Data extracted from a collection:
= Beginning of Section =

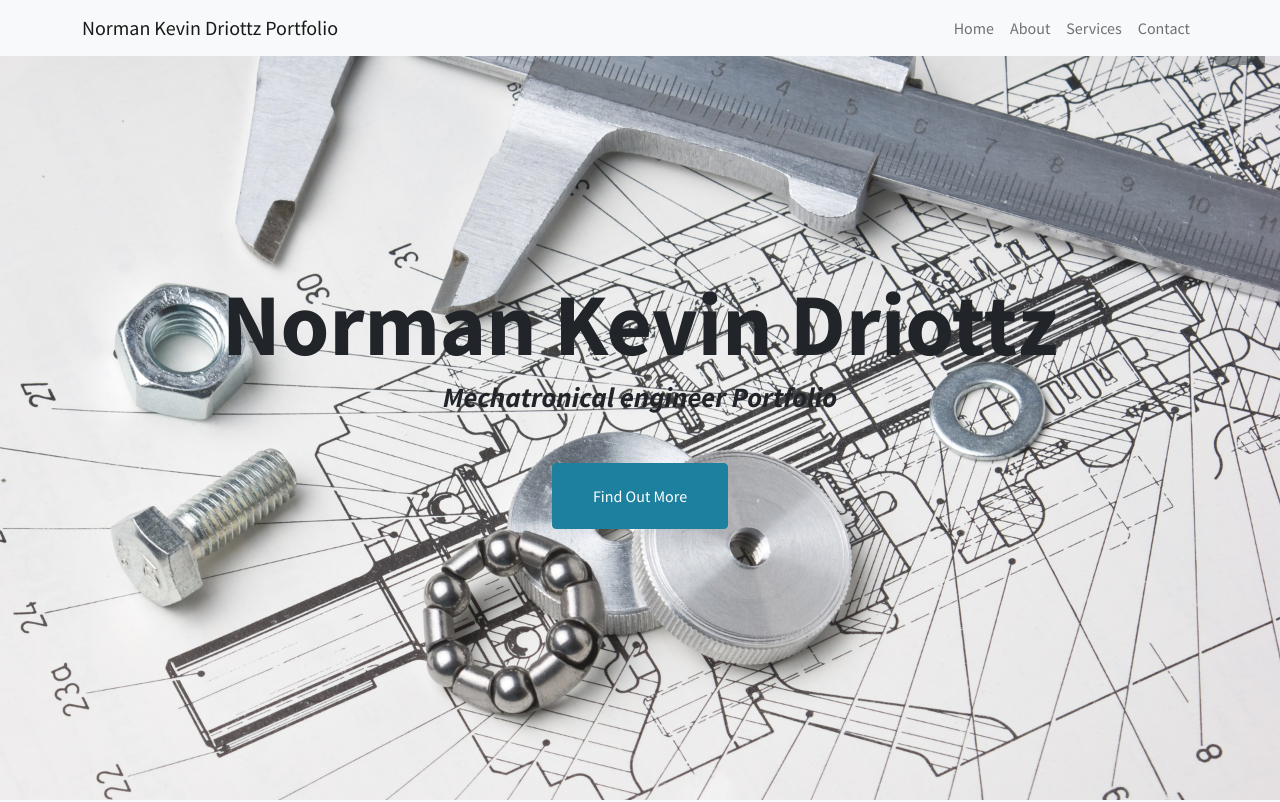
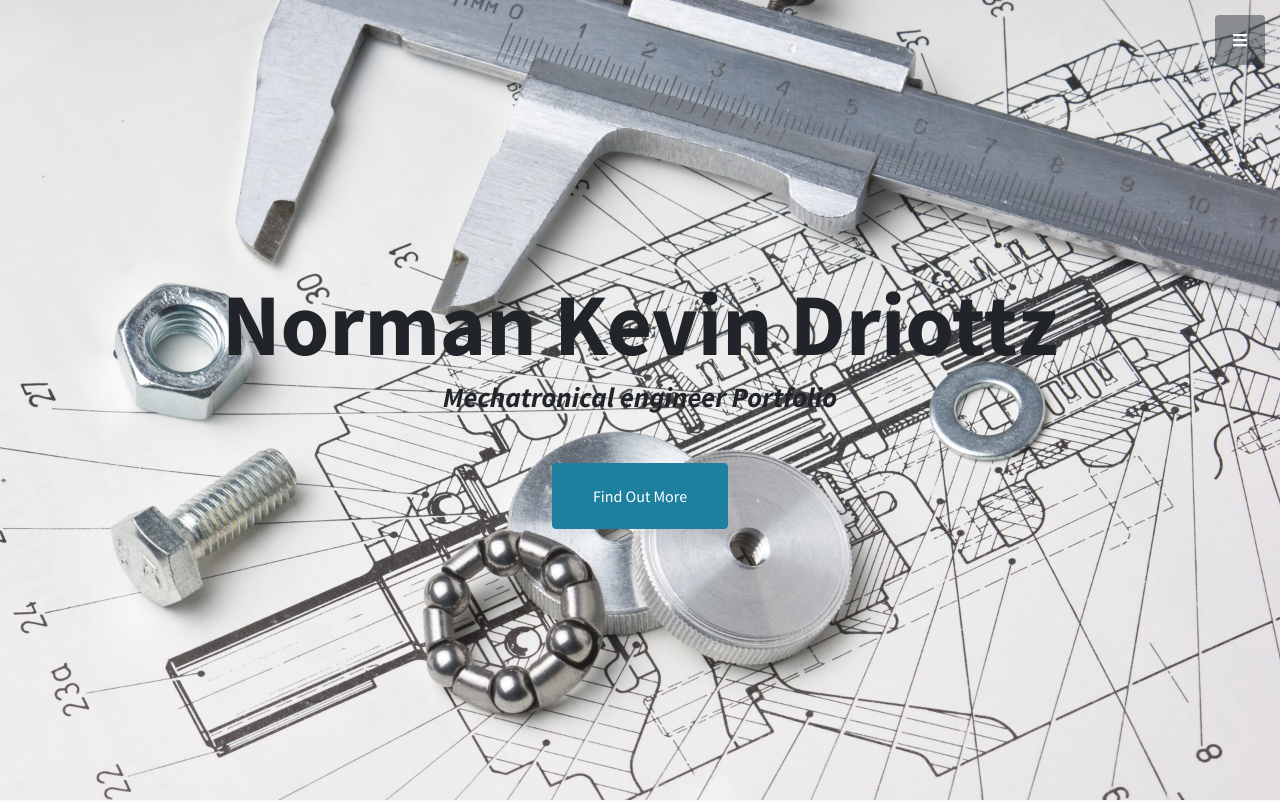
Before and after one commit to Driottz/Driottz.github.io, a plain HTML site: page index.html in a window 1280 px wide. Shown: the top 802 px of the page. Drawn offline with nearby package versions, Linux system fonts and the light colour scheme.

Commit message:
Update index.html

```diff
--- a/index.html
+++ b/index.html
@@ -107,31 +107,6 @@
                     <h3 class="text-secondary mb-0">Portfolio</h3>
                     <h2 class="mb-5">Recent Projects</h2>
                 </div>
-                <!-- Navigation -->
-<nav class="navbar navbar-expand-lg navbar-light bg-light fixed-top">
-    <div class="container">
-      <a class="navbar-brand" href="#">Norman Kevin Driottz Portfolio</a>
-      <button class="navbar-toggler" type="button" data-bs-toggle="collapse" data-bs-target="#navbarResponsive" aria-controls="navbarResponsive" aria-expanded="false" aria-label="Toggle navigation">
-        <span class="navbar-toggler-icon"></span>
-      </button>
-      <div class="collapse navbar-collapse" id="navbarResponsive">
-        <ul class="navbar-nav ms-auto">
-          <li class="nav-item active">
-            <a class="nav-link" href="#">Home</a>
-          </li>
-          <li class="nav-item">
-            <a class="nav-link" href="#">About</a>
-          </li>
-          <li class="nav-item">
-            <a class="nav-link" href="#">Services</a>
-          </li>
-          <li class="nav-item">
-            <a class="nav-link" href="#">Contact</a>
-          </li>
-        </ul>
-      </div>
-    </div>
-  </nav>
 
   <header>
 
```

= End of Section =

Problem statement - Find the word "index" in the records and pull out each line that has it.

Result of this task -
Before and after one commit to Driottz/Driottz.github.io, a plain HTML site: page index.html in a window 1280 px wide. Shown: the top 802 px of the page. Drawn offline with nearby package versions, Linux system fonts and the light colour scheme.
Update index.html
--- a/index.html
+++ b/index.html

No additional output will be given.